What SaaS really means for your software asset management strategy
Software asset management? Cost optimization? With the growing use of SaaS (software as a service), that’s no longer an issue, because you know exactly what you pay for, right? I would like to undeceive cloud promotors. Of course subscription cloud solutions deliver huge benefits to organizations, but at the same time it is more important than ever to manage your costs and to get insight in spend.
Capex and opex
Any CIO or SAM manager distinguishes between capex and opex. These are standard terms of the financial world which stand for capital expenditure (investments) and operating expenditure (recurrent costs). A simple example: the purchase of a printer falls under capex, the purchase of toner and paper falls under opex. It is the same for software licenses: the purchase price of software is capex, while spending on support is seen as opex. If you want to gain insight into your software costs and usage and limit risks or optimize costs based on that, it is crucial to distinguish between capex and opex.
Highest profit on the opex side
Traditionally - meaning in the 'old' licensing model of software giants such as Oracle and Microsoft - cost optimization and savings can be achieved mainly on the opex side. An investment is done once, even if it is spread over five accounting years. Support costs and other recurring expenses, however, come back periodically, so there are more opportunities for savings.
The lifespan of enterprise software is on average ten to fifteen years. In practice, support is mainly used in the first five years. If equal support costs are paid until the end of the lifespan, the cost per support request eventually will skyrocket. You could then decide to buy support with a cheaper third party or even to discontinue support. It also often happens that support costs for a certain product are still paid while the software is no longer used in your organization.
SaaS = more opex
Meet SaaS. The licensing landscape is undergoing major changes. More and more organizations move to cloud solutions with a subscription model and software giants such as Oracle, IBM and Microsoft actively offer SaaS packages. For your total software spend, this means that the opex part is becoming bigger and the capex part is becoming smaller. There are hardly any investments after all, you only pay for the number of people that will use the software that runs somewhere in the cloud. However, it is naive to think that buying a SaaS solution means there is no longer a compliance problem and that cost savings may not be possible.
In fact, with the growth of SaaS, your understanding of software expenditure is even more important than ever. The reason is simple. Your opex becomes higher, so the CIO or SAM Manager - or whoever has the responsibility in your organization - will manage a greater amount of recurring costs, even if your total software expenditure (capex + opex) is lower. Moreover, the impact of any cost-saving measure is also greater because the value per unit or user in the SaaS model is greater than in the traditional licensing model. The following example will make this more concrete.
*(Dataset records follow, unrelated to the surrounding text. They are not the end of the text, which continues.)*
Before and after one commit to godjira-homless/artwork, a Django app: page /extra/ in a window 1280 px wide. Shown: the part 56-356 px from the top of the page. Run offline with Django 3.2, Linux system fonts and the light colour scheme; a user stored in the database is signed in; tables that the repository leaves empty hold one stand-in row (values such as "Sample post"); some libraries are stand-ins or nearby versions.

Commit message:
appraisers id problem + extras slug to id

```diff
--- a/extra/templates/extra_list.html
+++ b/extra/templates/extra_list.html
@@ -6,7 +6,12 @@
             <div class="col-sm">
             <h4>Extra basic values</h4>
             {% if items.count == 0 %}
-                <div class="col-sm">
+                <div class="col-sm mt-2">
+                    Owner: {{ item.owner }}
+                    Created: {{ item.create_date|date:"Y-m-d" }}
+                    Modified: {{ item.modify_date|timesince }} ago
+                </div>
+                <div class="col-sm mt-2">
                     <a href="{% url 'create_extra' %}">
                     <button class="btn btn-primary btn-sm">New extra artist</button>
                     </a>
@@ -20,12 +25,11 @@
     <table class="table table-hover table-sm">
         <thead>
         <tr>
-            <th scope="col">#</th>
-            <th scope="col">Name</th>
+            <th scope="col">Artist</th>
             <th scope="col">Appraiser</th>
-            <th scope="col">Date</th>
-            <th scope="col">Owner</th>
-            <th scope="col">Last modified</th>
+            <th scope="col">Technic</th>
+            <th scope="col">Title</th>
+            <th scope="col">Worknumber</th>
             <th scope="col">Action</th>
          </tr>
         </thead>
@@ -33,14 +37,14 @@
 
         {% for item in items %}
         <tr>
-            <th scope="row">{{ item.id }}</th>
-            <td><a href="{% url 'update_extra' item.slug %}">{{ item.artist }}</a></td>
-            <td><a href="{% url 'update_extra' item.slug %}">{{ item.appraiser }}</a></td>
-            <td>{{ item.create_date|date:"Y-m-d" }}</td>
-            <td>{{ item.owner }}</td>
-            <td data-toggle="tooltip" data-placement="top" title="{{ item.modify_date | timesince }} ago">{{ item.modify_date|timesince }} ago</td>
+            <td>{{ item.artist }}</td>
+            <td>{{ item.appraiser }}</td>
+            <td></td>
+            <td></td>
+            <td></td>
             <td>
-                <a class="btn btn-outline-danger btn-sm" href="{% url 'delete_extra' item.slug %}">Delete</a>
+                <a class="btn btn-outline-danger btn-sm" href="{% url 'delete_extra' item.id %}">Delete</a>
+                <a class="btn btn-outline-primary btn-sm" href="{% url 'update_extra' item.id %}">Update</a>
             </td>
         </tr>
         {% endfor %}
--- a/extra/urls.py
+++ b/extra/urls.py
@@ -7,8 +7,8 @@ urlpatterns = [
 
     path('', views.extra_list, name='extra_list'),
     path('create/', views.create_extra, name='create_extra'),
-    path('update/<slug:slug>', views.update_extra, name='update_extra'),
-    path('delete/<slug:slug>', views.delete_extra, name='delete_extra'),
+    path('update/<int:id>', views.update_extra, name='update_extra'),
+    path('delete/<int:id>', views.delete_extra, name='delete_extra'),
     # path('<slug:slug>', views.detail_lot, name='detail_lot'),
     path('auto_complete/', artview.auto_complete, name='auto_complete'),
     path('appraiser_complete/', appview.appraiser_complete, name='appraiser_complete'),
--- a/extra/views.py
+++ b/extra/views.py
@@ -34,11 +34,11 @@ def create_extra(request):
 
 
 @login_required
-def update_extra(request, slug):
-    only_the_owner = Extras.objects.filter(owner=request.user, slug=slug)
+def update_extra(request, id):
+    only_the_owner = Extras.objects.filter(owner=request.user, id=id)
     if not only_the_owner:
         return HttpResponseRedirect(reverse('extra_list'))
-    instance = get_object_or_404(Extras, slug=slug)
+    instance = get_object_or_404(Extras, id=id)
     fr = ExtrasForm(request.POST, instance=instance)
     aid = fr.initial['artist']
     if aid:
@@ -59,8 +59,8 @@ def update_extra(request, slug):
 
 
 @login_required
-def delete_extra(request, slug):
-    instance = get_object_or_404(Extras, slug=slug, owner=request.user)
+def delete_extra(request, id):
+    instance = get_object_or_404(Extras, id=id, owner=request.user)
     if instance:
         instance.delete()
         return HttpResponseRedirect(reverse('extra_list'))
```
Imagine that in the 'old' licensing situation your overall software budget was a million euro. 33 percent of which was for hardware, 33 software and 34 staff. Now, with a SaaS subscription, eight hundred thousand euros is sufficient. Hardware costs are gone, even though you should book another two hundred thousand euros for staff, the software share is thus much larger, about six hundred thousand euros. Suppose you can save 10 percent because it appears that fewer people are using the software product than initially thought, the effect thereof is so much larger. A simple calculation: 10 percent of six hundred thousand is more than 10 percent of 330,000.
Compliance issues are also possible with SaaS
In addition, it is a popular belief that you can never pay too little if you switch to SaaS. And although this applies to some SaaS solutions, there is also software where this is certainly not the case. This mainly involves SaaS solutions that deliver more technology components (such as databases) than applications. In that case it is certainly possible to start using software components without having to immediately pay or make changes for which an invoice will follow later.
This is also clearly stated in the SaaS agreements whereby a supplier can determine himself when he will act (at a time when you least expect it). Blindly assuming that compliance issues are history is not wise.
Moreover, SaaS does not replace all
Especially in large organizations, it is unlikely that all software will be replaced by SaaS solutions. Much more likely is a situation where new SaaS solutions are deployed alongside existing on-premises systems. Or maybe you choose a new financial tool in the cloud, but you would still want to maintain access to the old system. There are many variations and combinations, but in each situation, you should keep asking yourself: do I have insight in my costs and software use?
This article is also published in Dutch on Computable.nl